Filling the gaps through open source contributions

A problem we faced fitting our requirements through Armeria is that we wanted services to be able to vary parameter values across methods within the same service. Armeria APIs for retries and circuit breaking only provided the means to set these parameter values at the level of the whole service, not at the level of the method. We contributed these features to Armeria by submitting pull requests that add them to retries and circuit breaking. Our collaboration experience with the Armeria core team was extremely pleasant. We added features to vary retry config and circuit breaking config by gRPC method, which came out with Armeria 1.3.

Results

Our initial results showed better load distribution and tail latency. Relying on DNS for service discovery directly resulted in even load distribution, which is great for effective capacity planning. Load distribution becomes even because DNS records come with a short TTL, after which the client gracefully refreshes the list of connections by redoing the DNS query, eliminating the need to periodically force connections to close based on their age. Figure 3, below, shows an example load distribution under this arrangement.

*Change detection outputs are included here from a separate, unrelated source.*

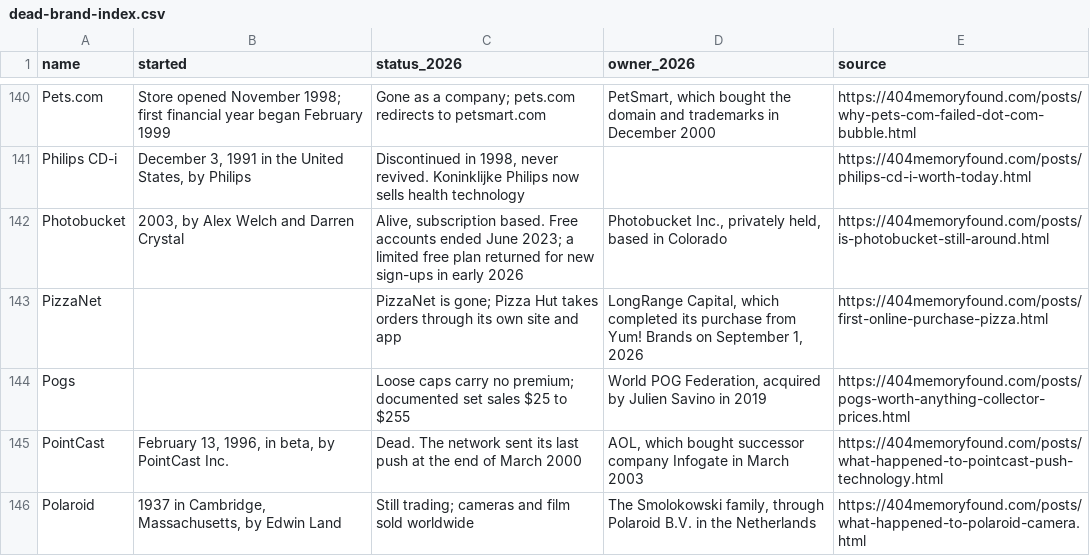
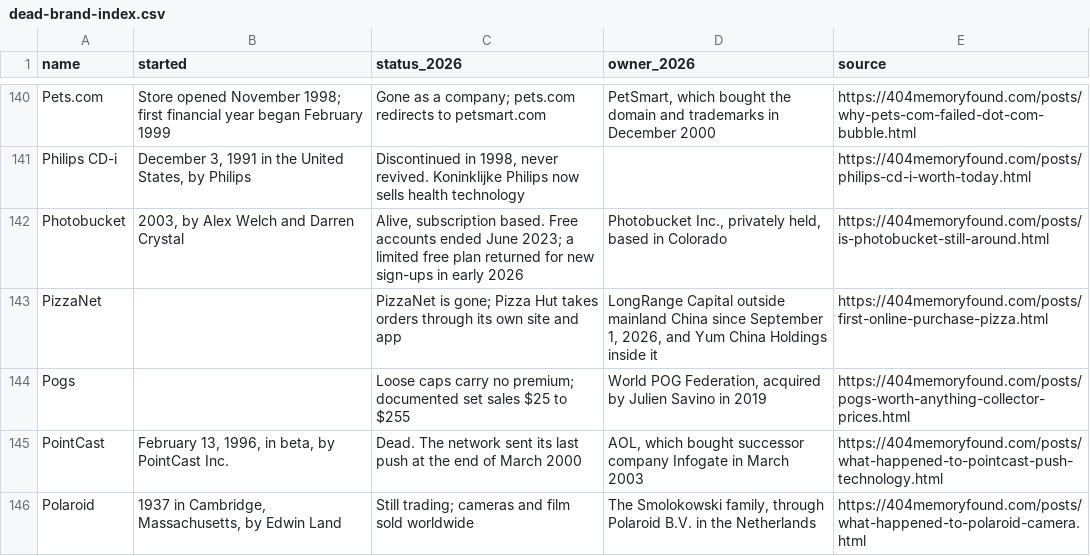
Before and after one commit to pnpaiva/404-memory-found, a CSV file: dead-brand-index.csv, drawn as a sheet; only a part is shown, gaps mark what is left out.

```diff
--- a/dead-brand-index.csv
+++ b/dead-brand-index.csv
@@ -142,3 +142,3 @@ Philips CD-i,"December 3, 1991 in the United States, by Philips","Discontinued i
 Photobucket,"2003, by Alex Welch and Darren Crystal","Alive, subscription based. Free accounts ended June 2023; a limited free plan returned for new sign-ups in early 2026","Photobucket Inc., privately held, based in Colorado",https://404memoryfound.com/posts/is-photobucket-still-around.html
-PizzaNet,,PizzaNet is gone; Pizza Hut takes orders through its own site and app,"LongRange Capital, which completed its purchase from Yum! Brands on September 1, 2026",https://404memoryfound.com/posts/first-online-purchase-pizza.html
+PizzaNet,,PizzaNet is gone; Pizza Hut takes orders through its own site and app,"LongRange Capital outside mainland China since September 1, 2026, and Yum China Holdings inside it",https://404memoryfound.com/posts/first-online-purchase-pizza.html
 Pogs,,Loose caps carry no premium; documented set sales $25 to $255,"World POG Federation, acquired by Julien Savino in 2019",https://404memoryfound.com/posts/pogs-worth-anything-collector-prices.html
```
Also changed, not shown: 12 other files.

DNS graph
Figure 3: Refreshing DNS lookup based on TTL eliminates the need to periodically close connections, which leads to uniform load distribution among server pods. Compare this result to the uneven load distribution shown in Figure 1.

Like load distribution, tail latency also got better. The periodic connection reestablishment used to come in sync with a slight periodic increase in tail latency. This periodic increase disappeared once we shifted to DNS-based service discovery, because connections are no longer terminated based on their age. Figure 4, below, shows a tail-latency comparison between the old client and our new Hermes-based client.

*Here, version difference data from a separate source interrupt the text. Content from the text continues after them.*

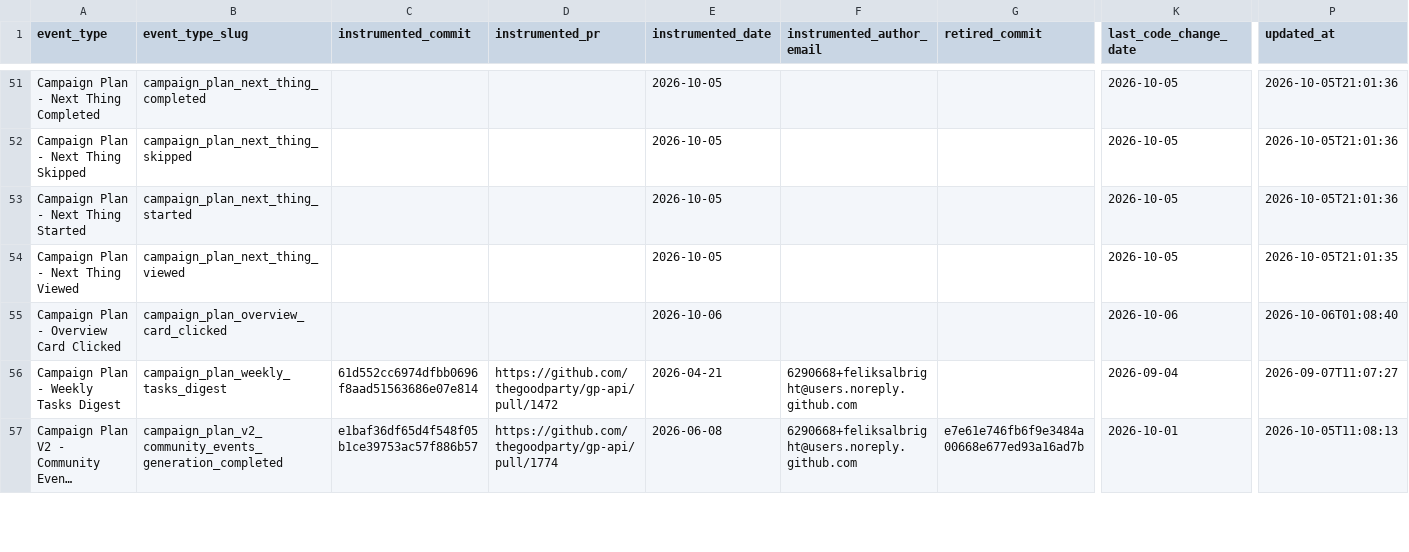
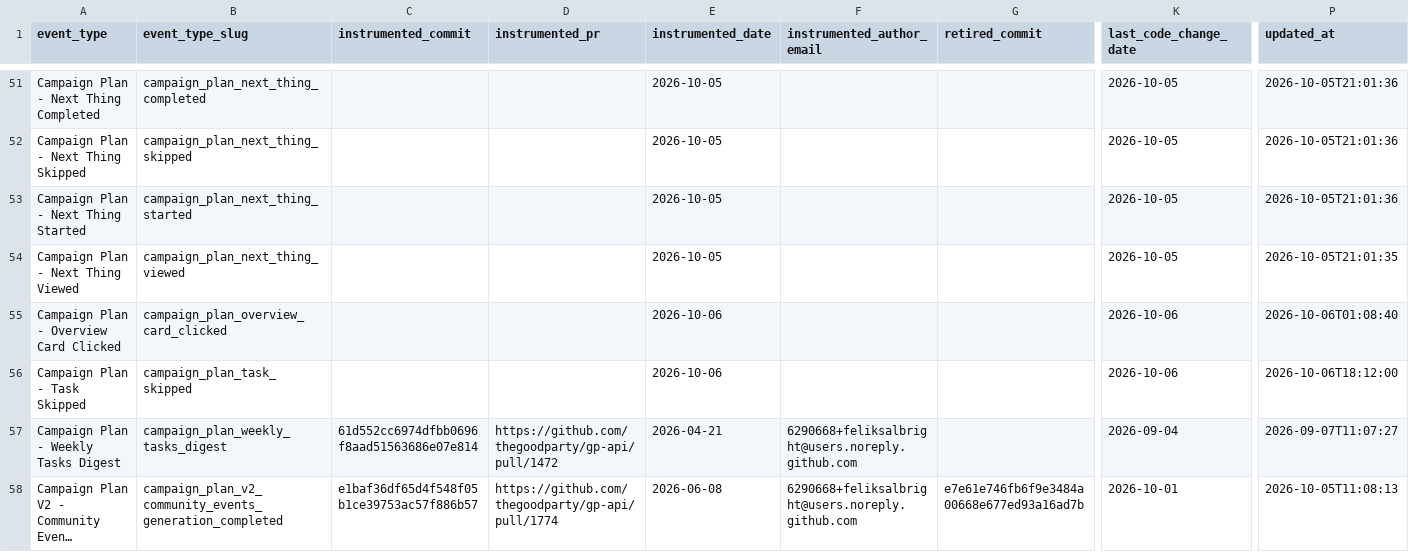
Before and after one commit to thegoodparty/omni, a CSV file: packages/runbooks/scripts/python/instrumentation_data/amplitude_event_provenance.csv, drawn as a sheet; only a part is shown, gaps mark what is left out; long unchanged cells end in …; rows hold the shown columns only; the diff names each change by its address in the sheet, - before the commit and + after, or states it on an @@ line.

Commit message:
Give each Game Plan task a menu instead of a numbered check
The number doubled as a hidden complete toggle that read as a step count.
Each row now has a three-dot menu with Mark done (Mark not done once done),
Later and Not for me, the same choices Home's card offers. Setting a task
aside fires Campaign Plan - Task Skipped with its reason.

```diff
--- a/packages/runbooks/scripts/python/instrumentation_data/amplitude_event_provenance.csv
+++ b/packages/runbooks/scripts/python/instrumentation_data/amplitude_event_provenance.csv
+row 56: Campaign Plan - Task Skipped | campaign_plan_task_skipped |  |  | 2026-10-06 |  |  | 2026-10-06 | 2026-10-06T18:12:00
```
Also changed, not shown: 8 other files.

latency graph
Figure 4: The periodic spike (green) in tail latency that used to happen due to periodic connection reset disappeared after shifting to DNS-based service discovery (blue).

Other than performance improvements, the new standard gRPC client now gives several benefits:

  1. We gain more clarity and consistency about the client behavior in outage situations. Since all reliability configurations are centralized in the service definition, the odds of client misbehavior due to wrong configuration are minimal, and there is no confusion about how the client is reacting to failures, making it easier to reason whether or not it’s contributing to the problem.
  2. Cross-service features that are context-dependent became a lot easier to roll out. Since Hermes hides context headers propagation from the developers, a new context header does not need to be individually implemented in each service contributing to the feature.
  3. Consistent standard observability among all services means that virtually any backend developer can understand logs and metrics from any service.
  4. Packing the library with all the standard features like standard timeouts, automated retries, circuit breaking, logging and metrics, context propagation, and service-to-service authentication, relieves the service developers from implementing them everywhere, which allows them to move faster.

In general, the grand result is better service reliability and higher developer velocity.

Conclusion

In any environment which employs a microservice architecture, having a consistent service client standard is key to elevating overall reliability and developer velocity. By implementing the standard as a part of the service contract, with the help of Armeria as a base library, we were able to release a gRPC client library in a very short time, seamlessly enforcing a standard behavior, allowing client developers to write less code and make less mistakes, and allowing service owners to consistently control the reliability parameters of all their clients. This helps us decrease outage frequency due to human error and decrease our mean time to recovery, in addition to allowing developers to move much faster. For any organization that relies on gRPC microservices, this process can help achieve better reliability and developer velocity.